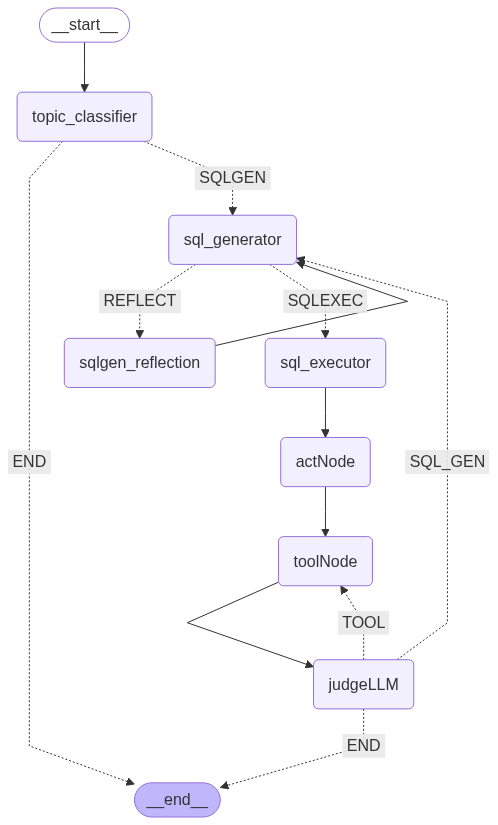
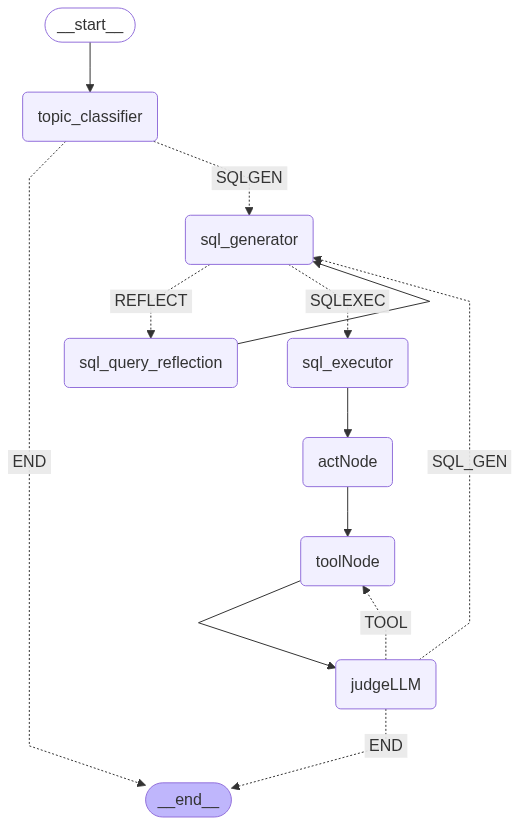
minor changes

diff --git a/SQLQuery_Agent/src/agentic_workflow.py b/SQLQuery_Agent/src/agentic_workflow.py
@@ -14,7 +14,7 @@ import io
 workflowGraph = StateGraph(AgentState)
 workflowGraph.add_node("topic_classifier",on_topic_classifier)
 workflowGraph.add_node("sql_generator",SQLGenerator)
-workflowGraph.add_node("sqlgen_reflection",reflect)
+workflowGraph.add_node("sql_query_reflection",reflect)
 workflowGraph.add_node("sql_executor",SQLExecutor)
 workflowGraph.add_node("actNode",act)
 workflowGraph.add_node("toolNode",execute_tools)
@@ -55,11 +55,11 @@ workflowGraph.add_conditional_edges("topic_classifier",
 
 workflowGraph.add_conditional_edges("sql_generator",reflect_iter,
                                     {
-                                        "REFLECT":"sqlgen_reflection",
+                                        "REFLECT":"sql_query_reflection",
                                         "SQLEXEC":"sql_executor"
 
                                     })
-workflowGraph.add_edge("sqlgen_reflection","sql_generator")
+workflowGraph.add_edge("sql_query_reflection","sql_generator")
 #workflowGraph.add_edge("sql_generator","sql_executor")
 workflowGraph.add_edge("sql_executor","actNode")
 workflowGraph.add_edge("actNode","toolNode")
----------------
* What to do *
Nothing in the records should be changed in the copy, but the pictures must be left out.

* Answer section *
minor changes

diff --git a/SQLQuery_Agent/src/agentic_workflow.py b/SQLQuery_Agent/src/agentic_workflow.py
@@ -14,7 +14,7 @@ import io
 workflowGraph = StateGraph(AgentState)
 workflowGraph.add_node("topic_classifier",on_topic_classifier)
 workflowGraph.add_node("sql_generator",SQLGenerator)
-workflowGraph.add_node("sqlgen_reflection",reflect)
+workflowGraph.add_node("sql_query_reflection",reflect)
 workflowGraph.add_node("sql_executor",SQLExecutor)
 workflowGraph.add_node("actNode",act)
 workflowGraph.add_node("toolNode",execute_tools)
@@ -55,11 +55,11 @@ workflowGraph.add_conditional_edges("topic_classifier",
 
 workflowGraph.add_conditional_edges("sql_generator",reflect_iter,
                                     {
-                                        "REFLECT":"sqlgen_reflection",
+                                        "REFLECT":"sql_query_reflection",
                                         "SQLEXEC":"sql_executor"
 
                                     })
-workflowGraph.add_edge("sqlgen_reflection","sql_generator")
+workflowGraph.add_edge("sql_query_reflection","sql_generator")
 #workflowGraph.add_edge("sql_generator","sql_executor")
 workflowGraph.add_edge("sql_executor","actNode")
 workflowGraph.add_edge("actNode","toolNode")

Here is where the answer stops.